Exercise: Copy the records below in full, keeping each word as it is but omitting the pictures.

Data shown:
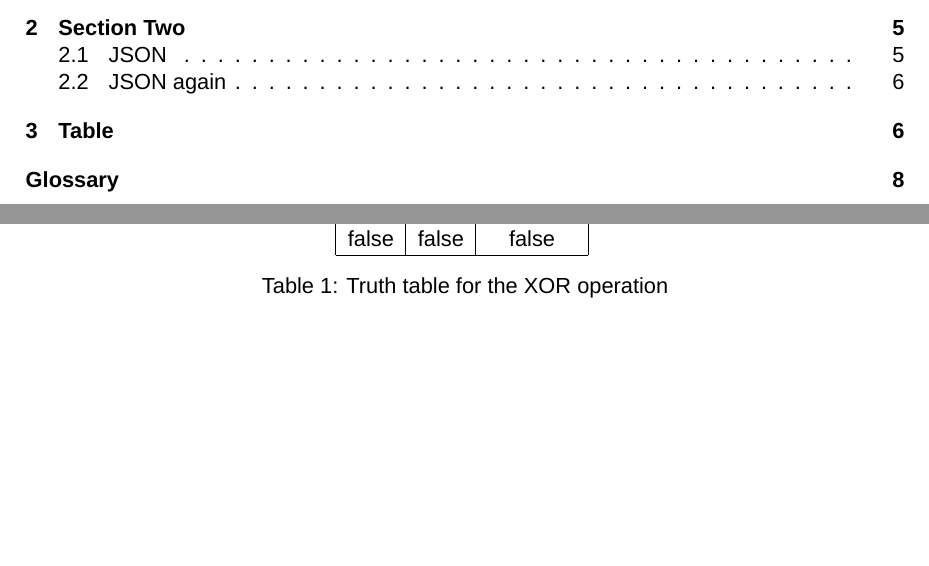
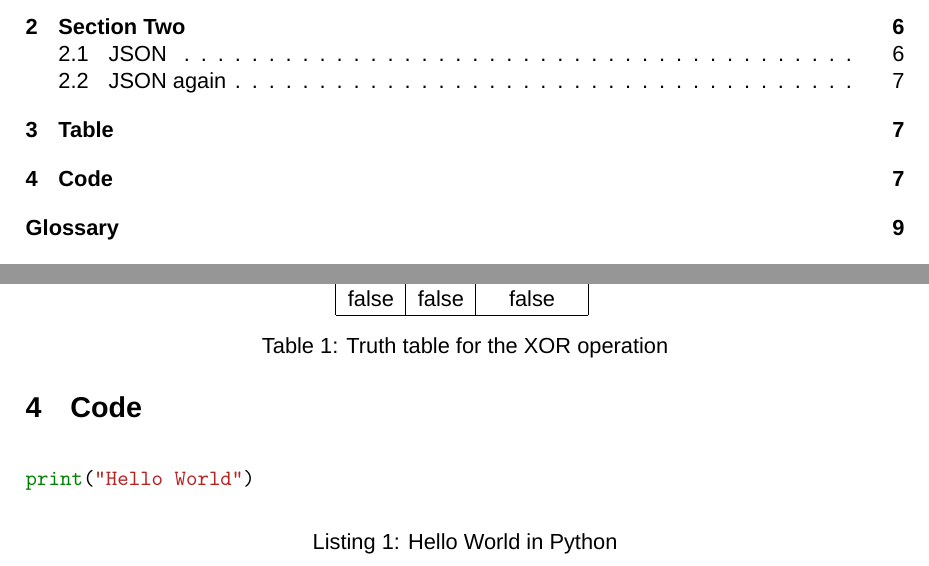
Before and after one commit to MrGalaxyDragon/latex-template-example, a LaTeX document (main.tex, which reads structure/content/content.tex): two parts of pages 2 and 7 of 10 before the commit and two parts of pages 2 and 8 of 11 after it, joined at a grey line, cut so that both start at the same text, the shorter picture padded with empty space. Compiled offline with XeLaTeX; a missing font is replaced by an installed copy or a similar font.

Commit message:
Add example listing

```diff
--- a/structure/content/content.tex
+++ b/structure/content/content.tex
@@ -53,3 +53,14 @@ Duis autem vel eum iriure dolor in hendrerit in vulputate velit esse molestie co
     \caption{Truth table for the XOR operation}
     \label{tab:xor_truth_table}
 \end{table}
+
+\section{Code}
+\label{sec:code}
+
+\begin{listing}[H]
+    \begin{minted}{python}
+print("Hello World")
+    \end{minted}
+    \caption{Hello World in Python}
+    \label{lst:python_hello_world}
+\end{listing}
```
Also changed, not shown: out/main.pdf.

Output for this task:
Before and after one commit to MrGalaxyDragon/latex-template-example, a LaTeX document (main.tex, which reads structure/content/content.tex): two parts of pages 2 and 7 of 10 before the commit and two parts of pages 2 and 8 of 11 after it, joined at a grey line, cut so that both start at the same text, the shorter picture padded with empty space. Compiled offline with XeLaTeX; a missing font is replaced by an installed copy or a similar font.

Commit message:
Add example listing

```diff
--- a/structure/content/content.tex
+++ b/structure/content/content.tex
@@ -53,3 +53,14 @@ Duis autem vel eum iriure dolor in hendrerit in vulputate velit esse molestie co
     \caption{Truth table for the XOR operation}
     \label{tab:xor_truth_table}
 \end{table}
+
+\section{Code}
+\label{sec:code}
+
+\begin{listing}[H]
+    \begin{minted}{python}
+print("Hello World")
+    \end{minted}
+    \caption{Hello World in Python}
+    \label{lst:python_hello_world}
+\end{listing}
```
Also changed, not shown: out/main.pdf.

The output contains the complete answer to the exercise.